What is thermoelectricity?
The term "thermoelectricity" originally refers to the conversion of thermal energy into electrical energy by means of a physical effect discovered by Thomas Johann Seebeck in 1821. In his honor, this effect was called the Seebeck effect. Currently, thermoelectricity expression is also used to refer to the Peltier effect, Thomson and eventually Joule effect.
Summary on the Seebeck effect.
The Seebeck effect, in essence, refers to the conversion of a heat flux into a flux of electrons. This physical phenomenon is only perceptible when we join the ends of two dissimilar materials (conductors or semiconductors) forming a configuration known as "thermocouple".
To create the heat flux, and observe the phenomenon, it is necessary to apply a temperature difference between the two junctions of the thermocouple. The detected electrical voltage, that is, the resulting electromotive force is directly proportional to the applied temperature difference between the hot junction and the cold junction. In other words, the Seebeck effect transforms thermal energy into electrical energy in a direct way. Its main use is in the area of electro-electronic instrumentation for temperature measurement.
Currently, Seebeck thermocouples are also being used in thermoelectric modules called TEG (Thermoelectric Generator). TEGs aim to transform heat directly into electricity, especially the heat wasted by cars, industries, computers, etc.
In this project (Thermoambient Energy Project
), the Sebeeck effect is being used in a technically innovative way. The goal is to convert ambient heat
into electricity. The idea is to combat global warming by recycling the thermal energy that we discard daily in the environment.
What is Peltier effect?
The Peltier effect works in a reverse manner to the Seebeck effect. It converts a stream of electrons into a heat flux thus establishing a temperature difference between the two junctions of the thermocouple. In other words, the Peltier effect transforms electric energy into thermal energy, but in a different way than the "Joule effect". (To be more exact, the Peltier effect draws heat from one junction and transports it to the other junction.) The Peltier effect is generally used to remove heat from a point that we want to cool, and transport it to an external location (usually the environment). Application example: mini-refrigerator, refrigerated air, water cooler etc. NOTE: The same thermocouple, used to produce the Peltier effect, can also be used to produce the seebeck effect.

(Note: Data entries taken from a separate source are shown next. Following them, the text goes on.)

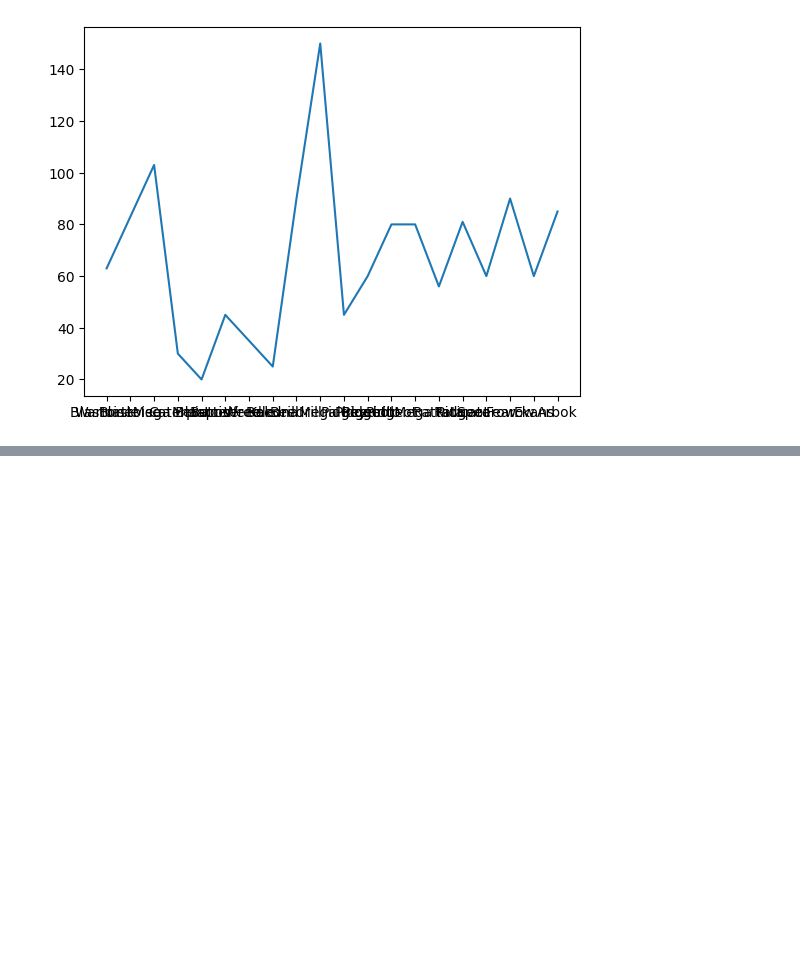
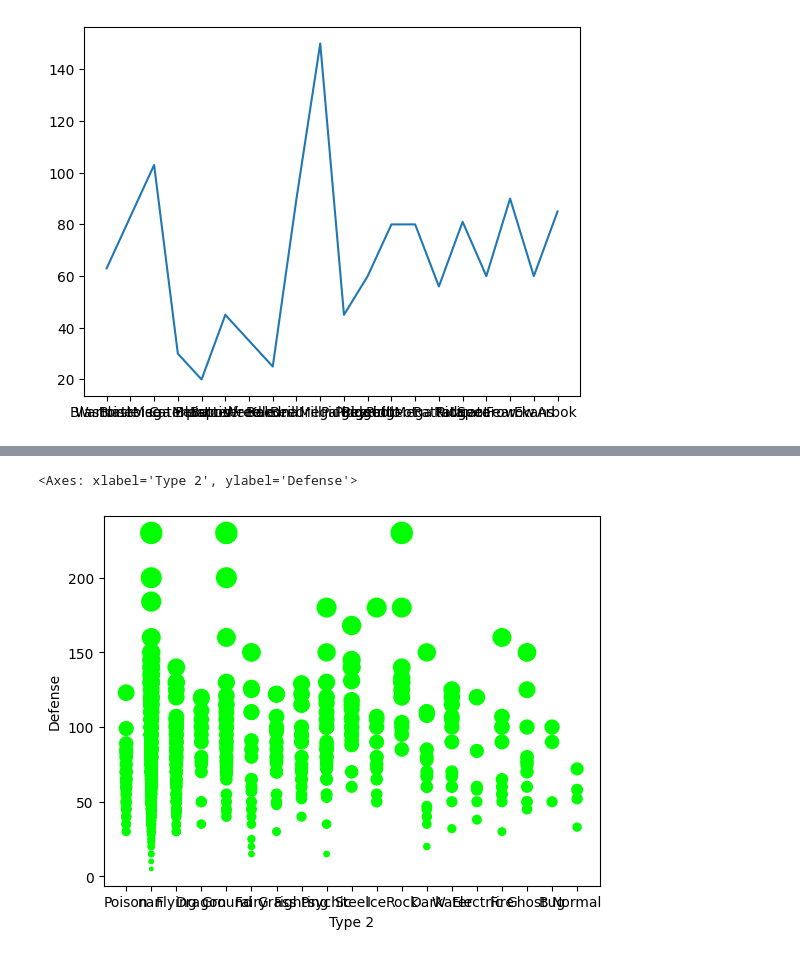
Before and after one commit to NiliS2006/pandas_matplotlib_rework, a Jupyter notebook: matplotlib_task.ipynb, the cells around one changed output, grey strips where cells are left out. Drawn from its saved outputs; the diff is of its cells as text; code cells hidden in the pictures; blank space fills up the shorter version.

```diff
--- a/matplotlib_task.ipynb
+++ b/matplotlib_task.ipynb
@@ -39,0 +50,6 @@ plt.show()
+# %%
+db['Type 2'] = db['Type 2'].astype(str)
+db.plot.scatter(x='Type 2',y='Defense',s= 'Defense',c='lime', cmap='viridis')
+# %% [output]
+<Axes: xlabel='Type 2', ylabel='Defense'>
+[figure, added]
```
Also changed, not shown: parts of 4 cells of this notebook.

Know the Thermoambient Energy Project
and find out what its objective is.
See how the Thermoambient Generator